Myroxylon balsamum var. pereirae
Family: Fabaceae (leguminosae)
Synonyms: Toluifera pereirae, Myrosperum pereirae, Myroxylon pereirae, Peruvian balsam, Indian balsam, black balsam.
A large tropical tree up to 25 metres high, with a straight smooth trunk, beautiful foliage and very fragrant flowers. Every part of the tree contains a resinous juice, including the fibrous fruit. The balsam is a pathological product, obtained from the exposed lacerated wood, after strips of the bark have been removed. It is a 'true' balsam, which is collected in the form of a dark brown or amber semi-solid mass.
Native to Central America; production mainly takes place in San Salvador.
Myroxylon frutescens and guina-guina are close relations, as well as Tolu balsam.
Herbal / Folk Tradition
It stimulates the heart, increases blood pressure, and lessons mucous secretions; useful for respiratory disorders such as asthma, chronic coughs and bronchitis. Traditionally employed for rheumatic pain and skin problems including scabies, nappy rash, bedsores, prurigo, eczema, sore nipples and wounds; it also destroys the itch acarus and its eggs.
Anti-inflammatory, antiseptic, balsamic, expectorant, parasiticide, stimulant, promotes the growth of epithelial cells.
A resin-free essential oil is produced from the crude balsam by high vacuum dry distillation. (A wood oil is also produced by steam distillation from the wood chippings, which is considered of inferior quality. A white balsam called 'myrosocarpin' is made from the fruit, and an extract called ' balsamito' from the young fruit.)
The oil is a pale amber or brown viscous liquid with a rich, sweet, balsamic, 'vanilla-like' scent. It blends well with ylanbg ylang, patchouli, petitgrain, sandalwood, rose, spices, floral and oriental bases.
Benzonic and cinnamic acid esters such as benzyl benzonate, benzyl cinnamate and cinnamyl cinnamate as well as other traces. The crude balsam contains approximately 50-64 per cent oil, referred to a 'cinnamein', and 20-28 per cent resin.
Non-toxic, non-irritant; however the balsam (not the oil0 is a common contact allergen, which may cause dermatitis. Those who have this sensitivity may also react to benzoin resinoids; this is called 'cross sensitization.' The commercial oil is often a water-white liquid, being diluted with a solvent such as benzyl alcohol.

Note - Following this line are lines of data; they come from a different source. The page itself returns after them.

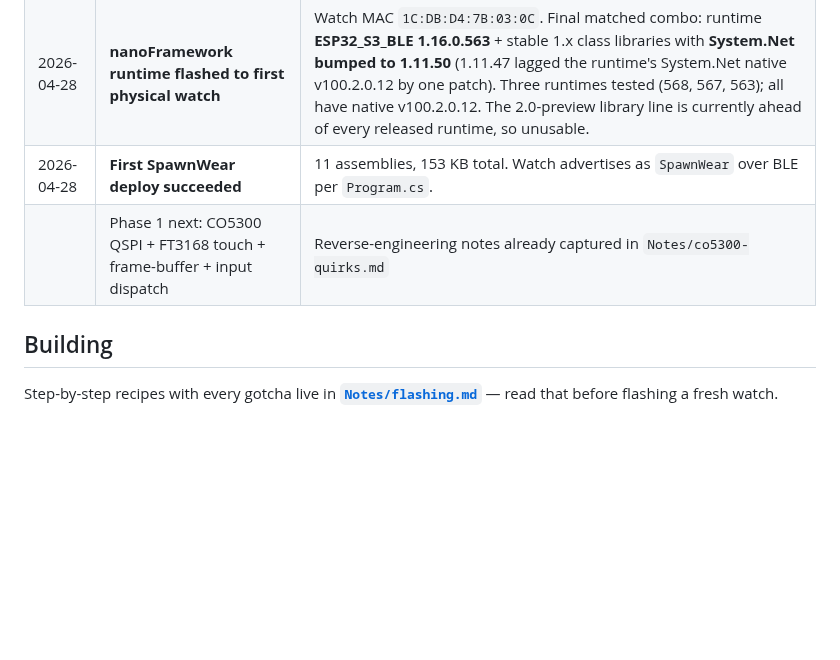
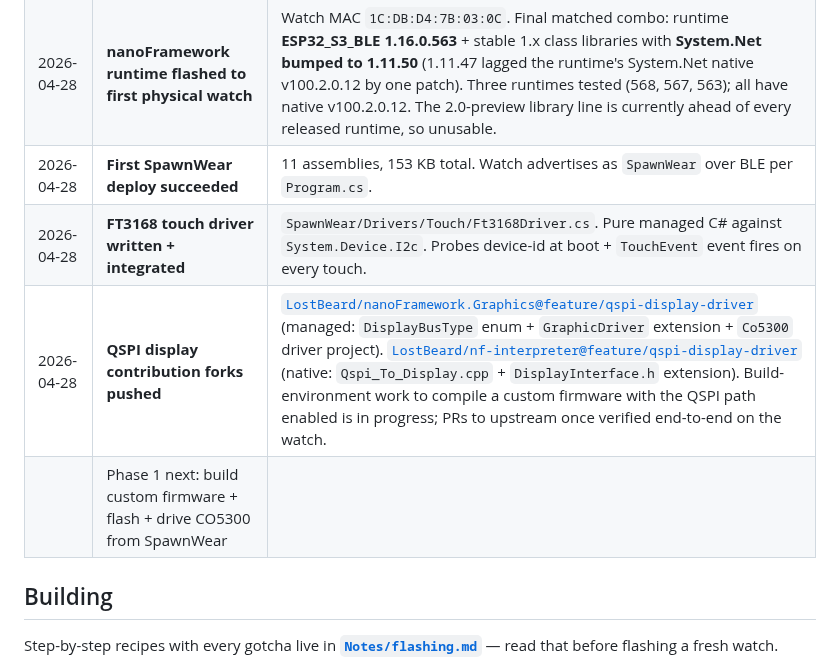
Before and after one commit to LostBeard/SpawnWear, a Markdown page: README.md, the part around the change. Rendered like a GitHub page; blank space fills up the shorter version.

```diff
--- a/README.md
+++ b/README.md
@@ -343,7 +343,9 @@ These are the realities of running C# on this board today. None of them are bloc
 | 2026-04-28 | Repo scaffolded, OS architecture documented | Initial commit, README + CLAUDE + BLE GATT scaffold mirroring NanoFrameTest1 |
 | 2026-04-28 | **nanoFramework runtime flashed to first physical watch** | Watch MAC `1C:DB:D4:7B:03:0C`. Final matched combo: runtime **ESP32_S3_BLE 1.16.0.563** + stable 1.x class libraries with **System.Net bumped to 1.11.50** (1.11.47 lagged the runtime's System.Net native v100.2.0.12 by one patch). Three runtimes tested (568, 567, 563); all have native v100.2.0.12. The 2.0-preview library line is currently ahead of every released runtime, so unusable. |
 | 2026-04-28 | **First SpawnWear deploy succeeded** | 11 assemblies, 153 KB total. Watch advertises as `SpawnWear` over BLE per `Program.cs`. |
-| | Phase 1 next: CO5300 QSPI + FT3168 touch + frame-buffer + input dispatch | Reverse-engineering notes already captured in `Notes/co5300-quirks.md` |
+| 2026-04-28 | **FT3168 touch driver written + integrated** | `SpawnWear/Drivers/Touch/Ft3168Driver.cs`. Pure managed C# against `System.Device.I2c`. Probes device-id at boot + `TouchEvent` event fires on every touch. |
+| 2026-04-28 | **QSPI display contribution forks pushed** | [`LostBeard/nanoFramework.Graphics@feature/qspi-display-driver`](https://github.com/LostBeard/nanoFramework.Graphics/tree/feature/qspi-display-driver) (managed: `DisplayBusType` enum + `GraphicDriver` extension + `Co5300` driver project). [`LostBeard/nf-interpreter@feature/qspi-display-driver`](https://github.com/LostBeard/nf-interpreter/tree/feature/qspi-display-driver) (native: `Qspi_To_Display.cpp` + `DisplayInterface.h` extension). Build-environment work to compile a custom firmware with the QSPI path enabled is in progress; PRs to upstream once verified end-to-end on the watch. |
+| | Phase 1 next: build custom firmware + flash + drive CO5300 from SpawnWear | |
 
 ## Building
 
```
Also changed, not shown: Notes/qspi-implementation/README.md (+10 -1 lines).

Aromatherapy / Home Use
Skin care: Dry and chapped skin, eczema, rashes, spores and wounds.
Circulation muscles and joints: Low blood pressure, rheumatism.
Respiratory System: Asthma, bronchitis, coughs.
Immune System: Colds
Nervous System: nervous tension, stress; like other balsams it has a warning, opening, comforting quality.
The balsam is extensively used in tropical medicinal preparations, and to some extent in pharmaceutical products; for example, cough syrup. Used as a fixative and fragrance component in soaps, detergents, creams, lotions and perfumes; the oil is often used in perfumery since this avoids any resin deposits or discolourations, used in most food categories, including alcoholic and soft drinks.
Reference: The Encyclopedia of Essential Oils: Julia Lawless